#### REQUIREMENT
Work through the listing below, copying each line that carries the word "section".
*** RECORDS SHOWN ***
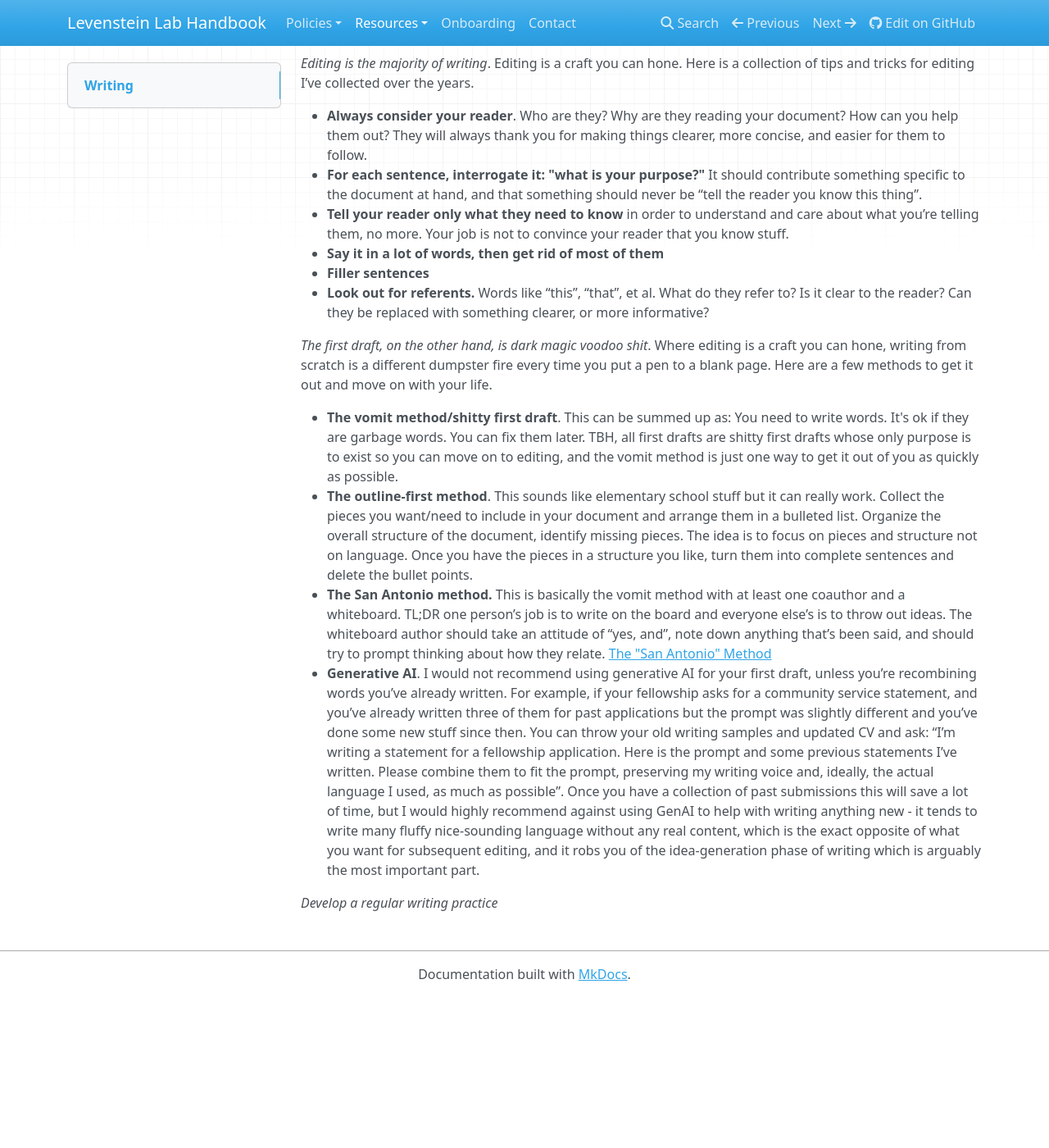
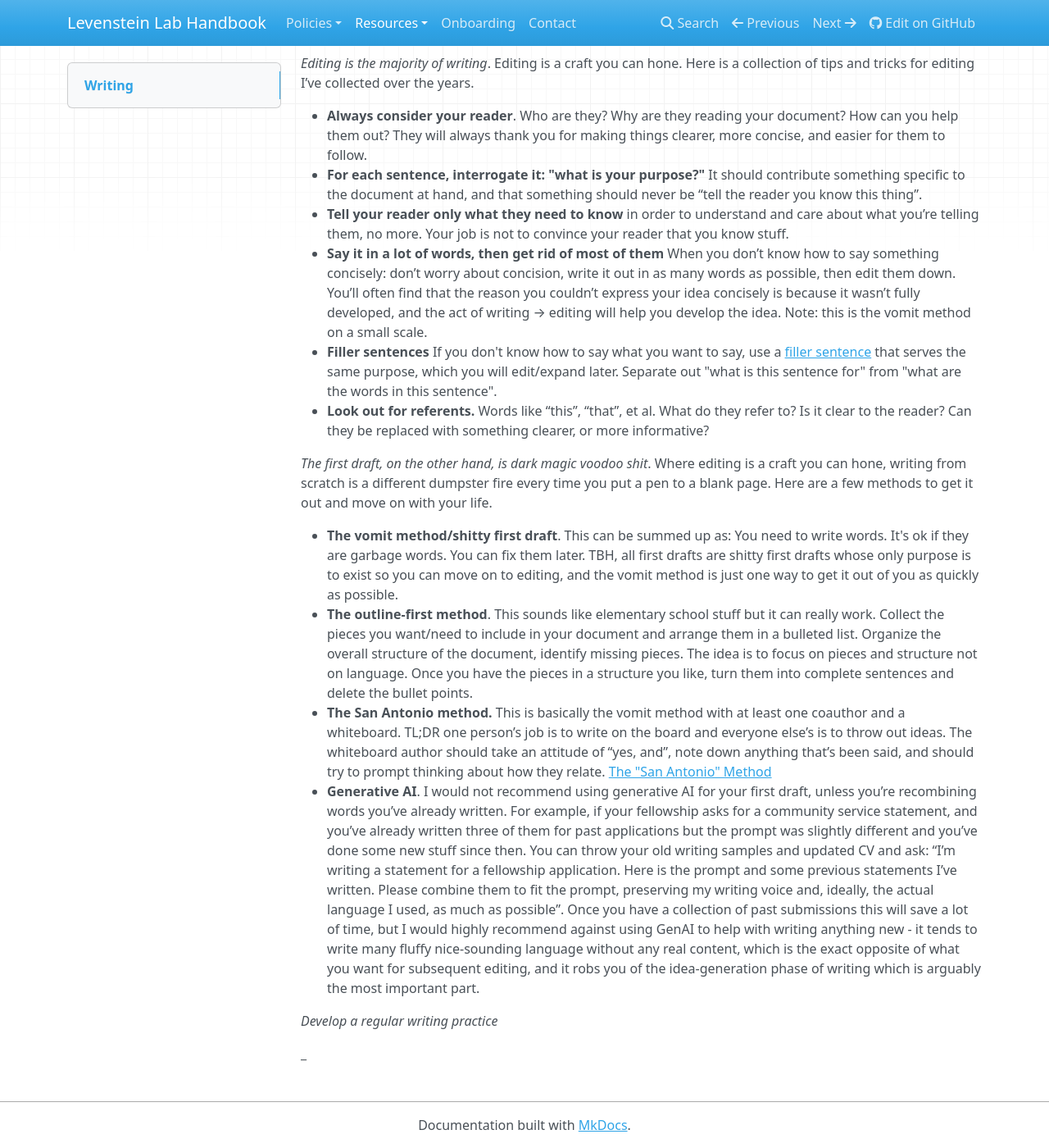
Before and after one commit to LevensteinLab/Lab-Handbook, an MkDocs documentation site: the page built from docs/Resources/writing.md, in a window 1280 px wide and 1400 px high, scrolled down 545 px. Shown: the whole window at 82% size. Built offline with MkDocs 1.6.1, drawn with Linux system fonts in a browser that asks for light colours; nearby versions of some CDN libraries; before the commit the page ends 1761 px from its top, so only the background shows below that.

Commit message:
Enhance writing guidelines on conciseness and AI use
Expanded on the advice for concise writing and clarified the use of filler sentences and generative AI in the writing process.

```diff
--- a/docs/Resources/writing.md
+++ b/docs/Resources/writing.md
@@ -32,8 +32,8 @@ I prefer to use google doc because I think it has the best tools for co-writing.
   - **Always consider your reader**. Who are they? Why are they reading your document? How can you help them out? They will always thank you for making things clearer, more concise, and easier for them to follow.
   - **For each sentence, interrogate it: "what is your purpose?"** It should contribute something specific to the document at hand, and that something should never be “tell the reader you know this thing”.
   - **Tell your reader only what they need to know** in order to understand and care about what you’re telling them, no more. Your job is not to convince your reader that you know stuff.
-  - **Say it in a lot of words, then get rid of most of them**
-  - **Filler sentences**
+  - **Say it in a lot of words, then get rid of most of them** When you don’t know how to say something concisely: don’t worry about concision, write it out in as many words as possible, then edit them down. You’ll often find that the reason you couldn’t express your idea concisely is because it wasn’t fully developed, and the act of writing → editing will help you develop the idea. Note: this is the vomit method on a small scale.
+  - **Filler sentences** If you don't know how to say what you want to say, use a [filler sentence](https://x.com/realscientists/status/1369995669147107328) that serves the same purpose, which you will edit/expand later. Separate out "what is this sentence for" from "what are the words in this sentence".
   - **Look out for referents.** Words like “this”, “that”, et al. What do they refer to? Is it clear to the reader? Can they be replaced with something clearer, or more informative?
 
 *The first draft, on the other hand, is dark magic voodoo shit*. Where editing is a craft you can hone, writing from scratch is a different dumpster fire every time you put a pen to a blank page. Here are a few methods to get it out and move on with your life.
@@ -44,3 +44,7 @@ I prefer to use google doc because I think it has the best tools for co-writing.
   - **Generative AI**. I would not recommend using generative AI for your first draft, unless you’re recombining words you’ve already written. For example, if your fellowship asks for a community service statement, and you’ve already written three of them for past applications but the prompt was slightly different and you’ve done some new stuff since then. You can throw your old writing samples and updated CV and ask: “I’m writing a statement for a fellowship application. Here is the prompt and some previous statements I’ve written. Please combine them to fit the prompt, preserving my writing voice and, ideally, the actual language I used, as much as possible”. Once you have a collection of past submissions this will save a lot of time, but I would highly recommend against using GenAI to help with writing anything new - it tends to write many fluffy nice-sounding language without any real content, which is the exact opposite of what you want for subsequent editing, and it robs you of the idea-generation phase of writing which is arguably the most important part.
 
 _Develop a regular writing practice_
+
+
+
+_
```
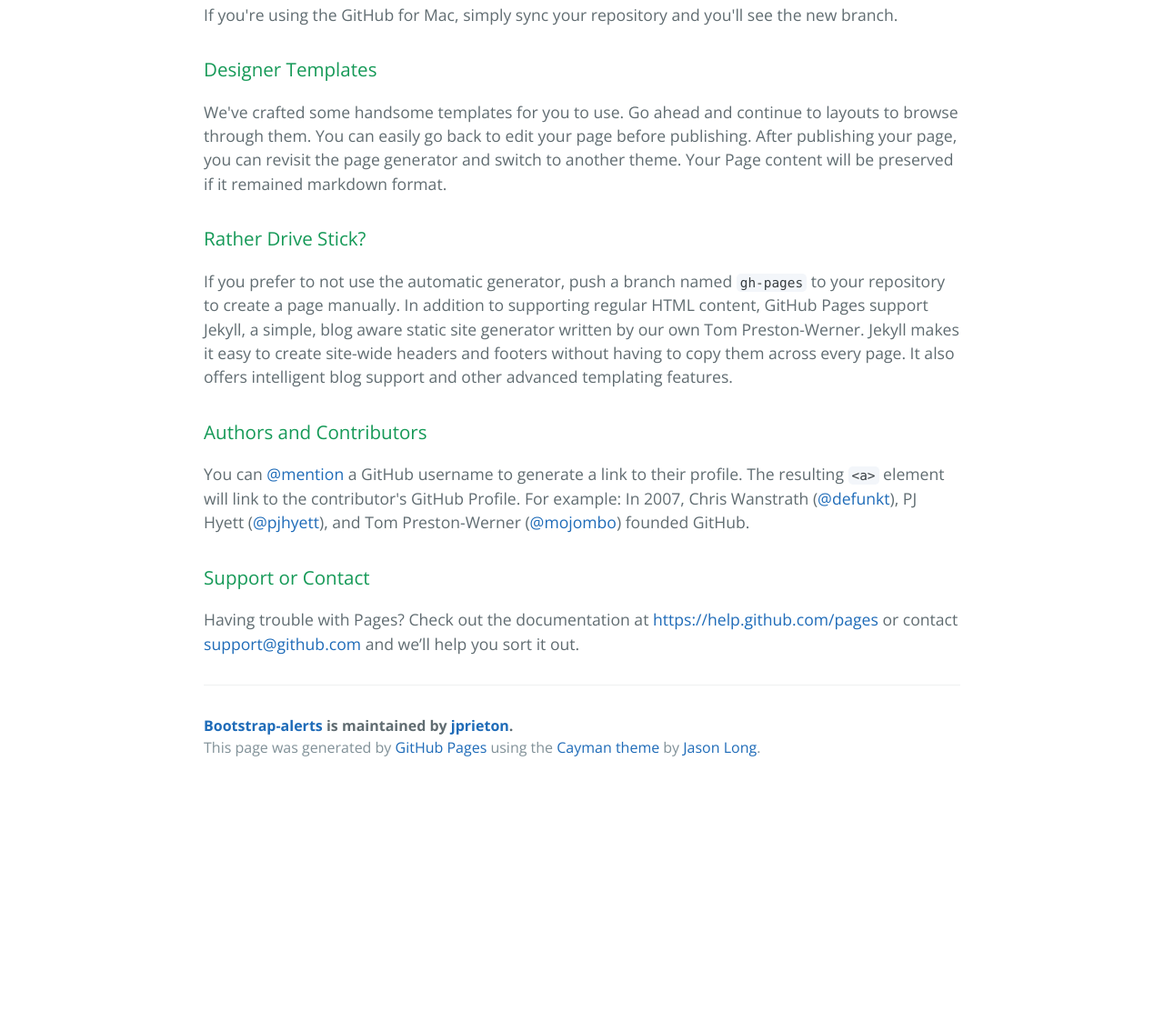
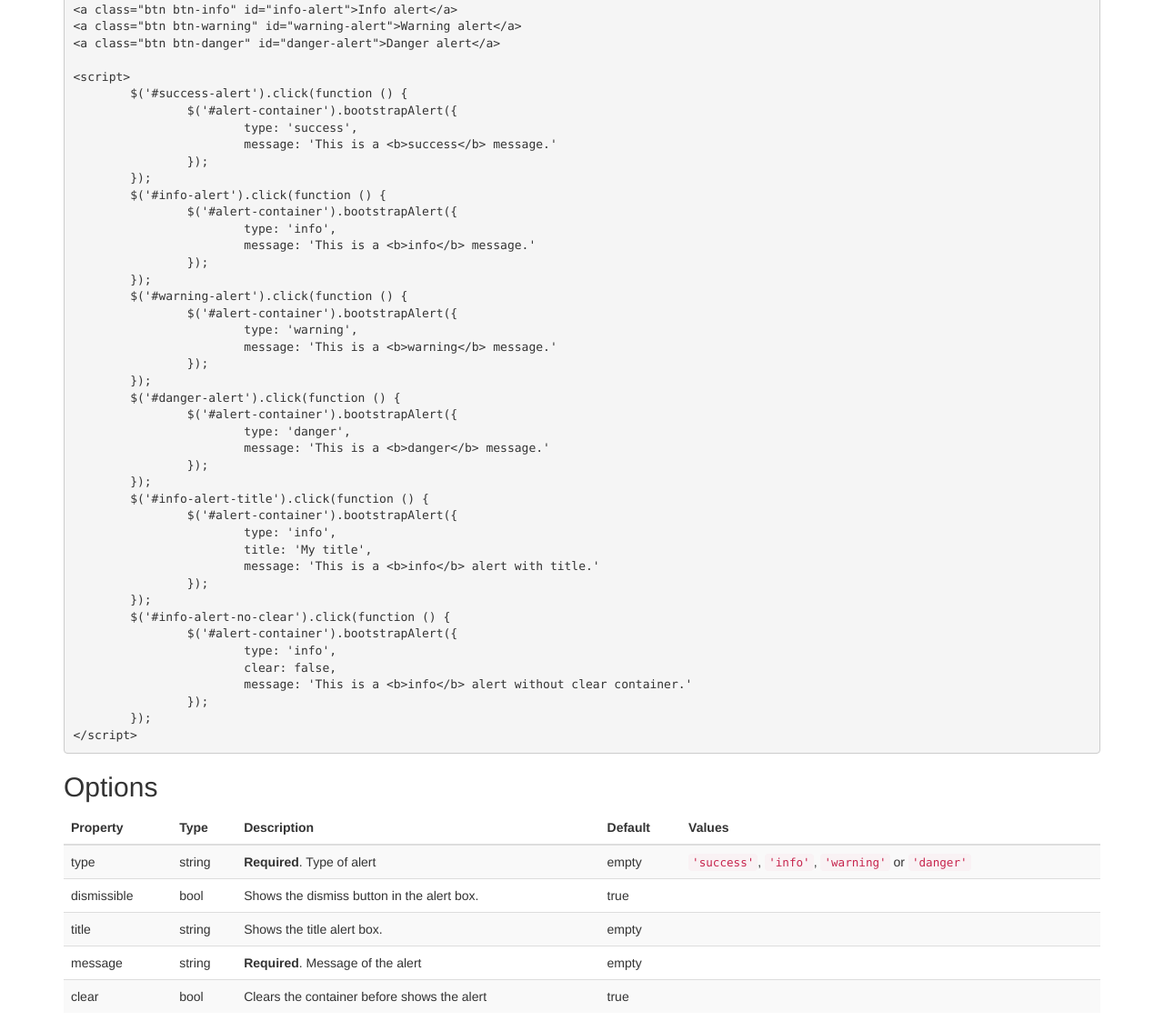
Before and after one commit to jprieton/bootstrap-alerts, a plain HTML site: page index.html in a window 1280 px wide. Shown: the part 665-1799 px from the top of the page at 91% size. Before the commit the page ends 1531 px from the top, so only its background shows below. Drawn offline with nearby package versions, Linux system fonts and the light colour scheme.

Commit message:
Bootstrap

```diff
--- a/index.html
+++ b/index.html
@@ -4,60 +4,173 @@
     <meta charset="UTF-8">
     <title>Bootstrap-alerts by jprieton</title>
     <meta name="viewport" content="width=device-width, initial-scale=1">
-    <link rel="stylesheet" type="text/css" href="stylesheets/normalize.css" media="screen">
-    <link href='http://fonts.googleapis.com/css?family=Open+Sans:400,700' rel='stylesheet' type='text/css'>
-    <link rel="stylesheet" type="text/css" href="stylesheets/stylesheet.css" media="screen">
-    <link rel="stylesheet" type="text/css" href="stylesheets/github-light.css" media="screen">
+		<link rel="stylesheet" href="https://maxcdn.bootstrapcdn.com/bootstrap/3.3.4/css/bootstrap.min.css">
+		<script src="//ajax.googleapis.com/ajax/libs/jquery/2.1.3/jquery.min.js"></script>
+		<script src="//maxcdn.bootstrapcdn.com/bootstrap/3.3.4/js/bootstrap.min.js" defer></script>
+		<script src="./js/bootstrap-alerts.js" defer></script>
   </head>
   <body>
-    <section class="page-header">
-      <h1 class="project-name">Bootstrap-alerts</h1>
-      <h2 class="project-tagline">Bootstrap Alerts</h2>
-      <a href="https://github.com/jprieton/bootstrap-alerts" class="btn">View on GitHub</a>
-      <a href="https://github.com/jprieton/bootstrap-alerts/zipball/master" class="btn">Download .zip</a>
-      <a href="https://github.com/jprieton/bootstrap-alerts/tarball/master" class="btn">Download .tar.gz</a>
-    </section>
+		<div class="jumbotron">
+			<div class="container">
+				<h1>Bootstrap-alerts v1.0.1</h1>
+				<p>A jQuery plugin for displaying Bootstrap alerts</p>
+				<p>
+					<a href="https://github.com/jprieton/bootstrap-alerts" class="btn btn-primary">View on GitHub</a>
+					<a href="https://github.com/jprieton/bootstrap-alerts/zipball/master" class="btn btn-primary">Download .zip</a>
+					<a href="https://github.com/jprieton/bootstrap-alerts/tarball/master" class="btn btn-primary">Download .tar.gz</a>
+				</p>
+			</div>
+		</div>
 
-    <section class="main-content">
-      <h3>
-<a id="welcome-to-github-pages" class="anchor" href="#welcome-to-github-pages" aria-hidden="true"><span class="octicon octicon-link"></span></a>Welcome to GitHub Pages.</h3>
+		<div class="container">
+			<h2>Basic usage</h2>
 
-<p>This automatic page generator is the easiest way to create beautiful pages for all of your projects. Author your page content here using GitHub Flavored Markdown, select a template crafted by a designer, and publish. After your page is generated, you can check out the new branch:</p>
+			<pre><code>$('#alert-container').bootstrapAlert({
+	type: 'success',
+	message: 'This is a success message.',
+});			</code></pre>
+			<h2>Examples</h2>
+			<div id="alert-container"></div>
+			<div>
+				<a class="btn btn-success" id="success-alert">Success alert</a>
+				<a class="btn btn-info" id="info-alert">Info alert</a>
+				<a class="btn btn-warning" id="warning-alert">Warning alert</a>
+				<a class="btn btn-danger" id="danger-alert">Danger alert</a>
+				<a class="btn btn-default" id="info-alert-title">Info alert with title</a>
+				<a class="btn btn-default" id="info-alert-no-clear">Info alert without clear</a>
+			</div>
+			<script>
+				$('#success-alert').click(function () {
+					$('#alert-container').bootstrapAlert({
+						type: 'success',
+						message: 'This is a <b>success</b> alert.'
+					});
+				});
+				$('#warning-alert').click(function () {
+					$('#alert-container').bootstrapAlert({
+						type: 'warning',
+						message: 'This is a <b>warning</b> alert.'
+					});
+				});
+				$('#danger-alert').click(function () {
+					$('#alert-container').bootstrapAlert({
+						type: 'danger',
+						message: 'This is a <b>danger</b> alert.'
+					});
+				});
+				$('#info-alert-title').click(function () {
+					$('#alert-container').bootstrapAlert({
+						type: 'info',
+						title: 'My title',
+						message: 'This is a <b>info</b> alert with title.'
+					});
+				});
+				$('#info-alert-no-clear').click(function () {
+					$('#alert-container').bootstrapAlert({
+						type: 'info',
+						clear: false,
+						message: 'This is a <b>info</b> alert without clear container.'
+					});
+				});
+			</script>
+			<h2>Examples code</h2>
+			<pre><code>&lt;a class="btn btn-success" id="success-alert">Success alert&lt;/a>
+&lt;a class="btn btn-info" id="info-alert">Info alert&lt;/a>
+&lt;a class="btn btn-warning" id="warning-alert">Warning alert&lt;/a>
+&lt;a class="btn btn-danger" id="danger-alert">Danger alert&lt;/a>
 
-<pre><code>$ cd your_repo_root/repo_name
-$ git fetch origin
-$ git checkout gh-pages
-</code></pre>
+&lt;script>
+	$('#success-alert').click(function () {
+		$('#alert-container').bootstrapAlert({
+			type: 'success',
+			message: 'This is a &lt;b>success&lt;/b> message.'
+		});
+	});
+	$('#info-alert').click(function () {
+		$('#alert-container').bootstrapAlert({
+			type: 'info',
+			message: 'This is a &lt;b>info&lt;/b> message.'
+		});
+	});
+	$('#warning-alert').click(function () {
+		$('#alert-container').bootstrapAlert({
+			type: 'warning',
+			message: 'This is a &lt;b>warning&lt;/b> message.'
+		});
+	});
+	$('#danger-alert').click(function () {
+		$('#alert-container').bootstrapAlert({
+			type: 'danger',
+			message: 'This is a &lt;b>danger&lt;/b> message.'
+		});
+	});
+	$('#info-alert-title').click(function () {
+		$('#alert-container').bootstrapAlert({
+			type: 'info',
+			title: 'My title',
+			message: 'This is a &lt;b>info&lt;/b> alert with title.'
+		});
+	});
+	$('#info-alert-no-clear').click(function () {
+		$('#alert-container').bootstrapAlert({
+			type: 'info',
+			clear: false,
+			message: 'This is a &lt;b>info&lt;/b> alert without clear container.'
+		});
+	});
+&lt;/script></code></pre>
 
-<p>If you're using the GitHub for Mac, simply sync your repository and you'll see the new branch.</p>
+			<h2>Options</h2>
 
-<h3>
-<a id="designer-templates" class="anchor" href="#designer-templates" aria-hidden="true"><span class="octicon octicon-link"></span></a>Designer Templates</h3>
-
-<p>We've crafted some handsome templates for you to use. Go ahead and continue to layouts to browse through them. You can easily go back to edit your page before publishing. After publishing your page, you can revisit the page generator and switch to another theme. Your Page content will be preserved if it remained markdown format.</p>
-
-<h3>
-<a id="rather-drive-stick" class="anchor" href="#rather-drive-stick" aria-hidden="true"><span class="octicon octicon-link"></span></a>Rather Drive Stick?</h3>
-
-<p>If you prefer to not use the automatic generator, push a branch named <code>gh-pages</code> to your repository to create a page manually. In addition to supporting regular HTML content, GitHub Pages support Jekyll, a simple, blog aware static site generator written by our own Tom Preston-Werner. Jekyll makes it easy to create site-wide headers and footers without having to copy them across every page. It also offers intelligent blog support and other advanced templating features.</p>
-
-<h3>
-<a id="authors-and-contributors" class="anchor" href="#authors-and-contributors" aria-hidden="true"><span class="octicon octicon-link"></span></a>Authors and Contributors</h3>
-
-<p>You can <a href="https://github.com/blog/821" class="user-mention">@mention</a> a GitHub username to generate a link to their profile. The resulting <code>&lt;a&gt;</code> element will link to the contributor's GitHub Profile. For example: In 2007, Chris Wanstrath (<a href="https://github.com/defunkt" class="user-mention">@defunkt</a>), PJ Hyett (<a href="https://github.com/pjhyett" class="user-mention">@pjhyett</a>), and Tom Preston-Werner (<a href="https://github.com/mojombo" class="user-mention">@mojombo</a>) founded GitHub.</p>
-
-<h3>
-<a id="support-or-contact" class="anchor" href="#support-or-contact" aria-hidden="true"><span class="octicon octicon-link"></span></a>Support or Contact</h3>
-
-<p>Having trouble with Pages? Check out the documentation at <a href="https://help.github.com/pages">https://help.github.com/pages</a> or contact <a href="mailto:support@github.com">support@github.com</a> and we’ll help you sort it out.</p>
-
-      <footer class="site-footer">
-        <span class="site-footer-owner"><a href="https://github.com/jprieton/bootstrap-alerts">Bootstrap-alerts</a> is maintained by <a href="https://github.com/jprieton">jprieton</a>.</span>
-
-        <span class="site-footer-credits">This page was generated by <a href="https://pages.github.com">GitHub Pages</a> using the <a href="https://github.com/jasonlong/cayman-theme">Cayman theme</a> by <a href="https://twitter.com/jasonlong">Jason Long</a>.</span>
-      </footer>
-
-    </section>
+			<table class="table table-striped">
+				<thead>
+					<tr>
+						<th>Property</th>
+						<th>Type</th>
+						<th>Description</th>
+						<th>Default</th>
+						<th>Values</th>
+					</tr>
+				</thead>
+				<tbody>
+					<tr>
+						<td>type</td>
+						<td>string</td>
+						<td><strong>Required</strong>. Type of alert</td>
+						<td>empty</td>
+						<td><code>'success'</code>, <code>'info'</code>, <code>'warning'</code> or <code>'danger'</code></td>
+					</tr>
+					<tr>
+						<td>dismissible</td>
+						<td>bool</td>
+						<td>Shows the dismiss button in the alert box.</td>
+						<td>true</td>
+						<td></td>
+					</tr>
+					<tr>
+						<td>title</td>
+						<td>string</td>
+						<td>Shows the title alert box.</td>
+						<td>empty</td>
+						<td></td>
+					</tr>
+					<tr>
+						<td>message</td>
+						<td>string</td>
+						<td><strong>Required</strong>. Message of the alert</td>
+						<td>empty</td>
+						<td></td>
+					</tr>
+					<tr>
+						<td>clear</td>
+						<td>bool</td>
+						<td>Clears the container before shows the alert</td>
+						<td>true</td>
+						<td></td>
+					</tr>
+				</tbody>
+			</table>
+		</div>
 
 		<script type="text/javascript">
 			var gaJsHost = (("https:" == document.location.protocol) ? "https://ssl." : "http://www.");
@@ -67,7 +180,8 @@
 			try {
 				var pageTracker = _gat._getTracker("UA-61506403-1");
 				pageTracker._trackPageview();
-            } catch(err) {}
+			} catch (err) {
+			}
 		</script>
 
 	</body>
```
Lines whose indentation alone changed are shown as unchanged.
*** End of RECORDS SHOWN ***
#### SOLUTION TO THIS PROBLEM
-    <section class="page-header">
-    </section>
-    <section class="main-content">
-    </section>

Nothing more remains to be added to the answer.